WHAT THIS TASK INVOLVES: Set every entry down again, unchanged, picture-free.

(THE DATA Opens)

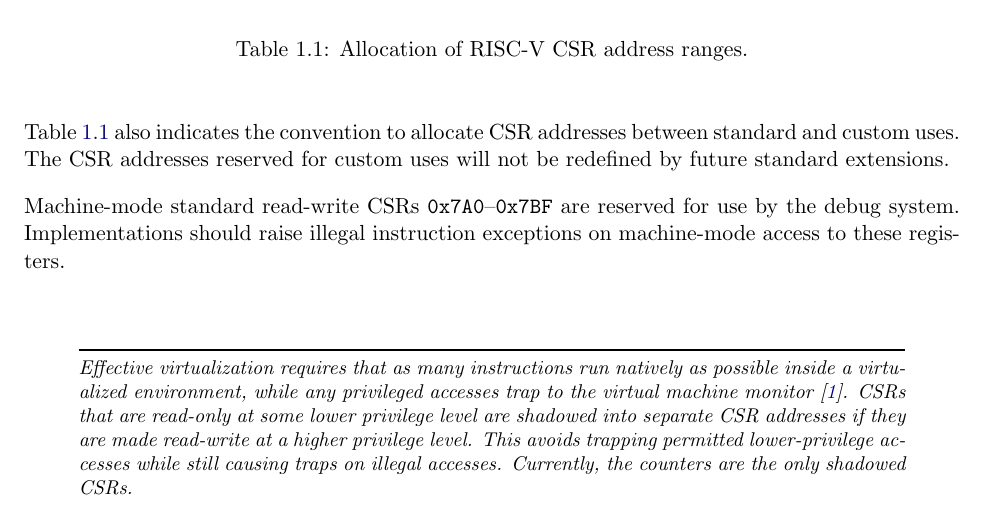
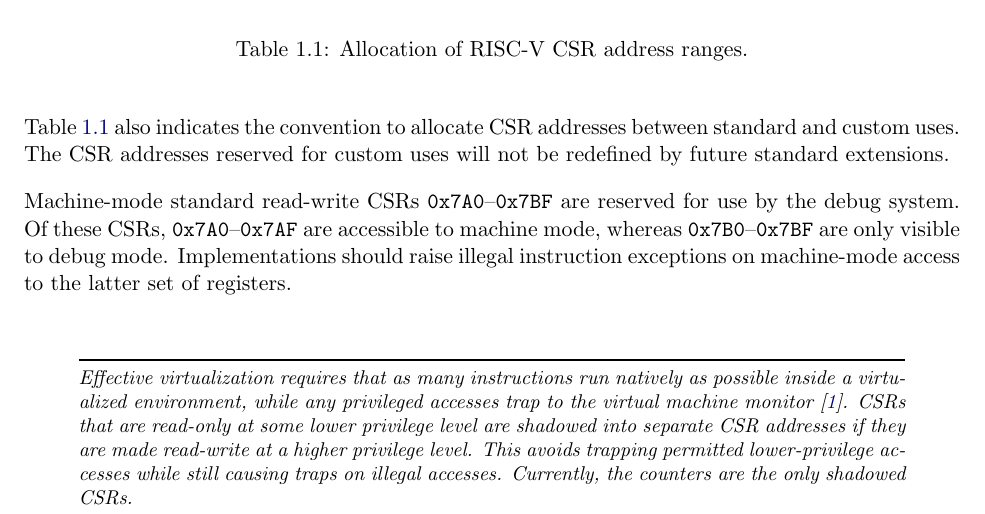
Before and after one commit to riscv/riscv-isa-manual, a LaTeX thesis (src/riscv-privileged.tex, which reads src/priv-csrs.tex): part of page 14 of 95, cut so that both start at the same text. Compiled offline with pdfLaTeX.

Commit message:
Debug registers 7A0-7AF are accessible to M-mode
Resolves #295

```diff
--- a/src/priv-csrs.tex
+++ b/src/priv-csrs.tex
@@ -106,9 +106,11 @@ addresses between standard and custom uses.  The CSR addresses
 reserved for custom uses will not be redefined by future
 standard extensions.
 
-Machine-mode standard read-write CSRs {\tt 0x7A0}--{\tt 0x7BF} are
-reserved for use by the debug system.  Implementations should raise
-illegal instruction exceptions on machine-mode access to these registers.
+Machine-mode standard read-write CSRs {\tt 0x7A0}--{\tt 0x7BF} are reserved
+for use by the debug system.  Of these CSRs, {\tt 0x7A0}--{\tt 0x7AF} are
+accessible to machine mode, whereas {\tt 0x7B0}--{\tt 0x7BF} are only visible
+to debug mode.  Implementations should raise illegal instruction exceptions on
+machine-mode access to the latter set of registers.
 
 \begin{commentary}
 Effective virtualization requires that as many instructions run natively as
```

(THE DATA Closes)

RESPONSE BELOW:
Before and after one commit to riscv/riscv-isa-manual, a LaTeX thesis (src/riscv-privileged.tex, which reads src/priv-csrs.tex): part of page 14 of 95, cut so that both start at the same text. Compiled offline with pdfLaTeX.

Commit message:
Debug registers 7A0-7AF are accessible to M-mode
Resolves #295

```diff
--- a/src/priv-csrs.tex
+++ b/src/priv-csrs.tex
@@ -106,9 +106,11 @@ addresses between standard and custom uses.  The CSR addresses
 reserved for custom uses will not be redefined by future
 standard extensions.
 
-Machine-mode standard read-write CSRs {\tt 0x7A0}--{\tt 0x7BF} are
-reserved for use by the debug system.  Implementations should raise
-illegal instruction exceptions on machine-mode access to these registers.
+Machine-mode standard read-write CSRs {\tt 0x7A0}--{\tt 0x7BF} are reserved
+for use by the debug system.  Of these CSRs, {\tt 0x7A0}--{\tt 0x7AF} are
+accessible to machine mode, whereas {\tt 0x7B0}--{\tt 0x7BF} are only visible
+to debug mode.  Implementations should raise illegal instruction exceptions on
+machine-mode access to the latter set of registers.
 
 \begin{commentary}
 Effective virtualization requires that as many instructions run natively as
```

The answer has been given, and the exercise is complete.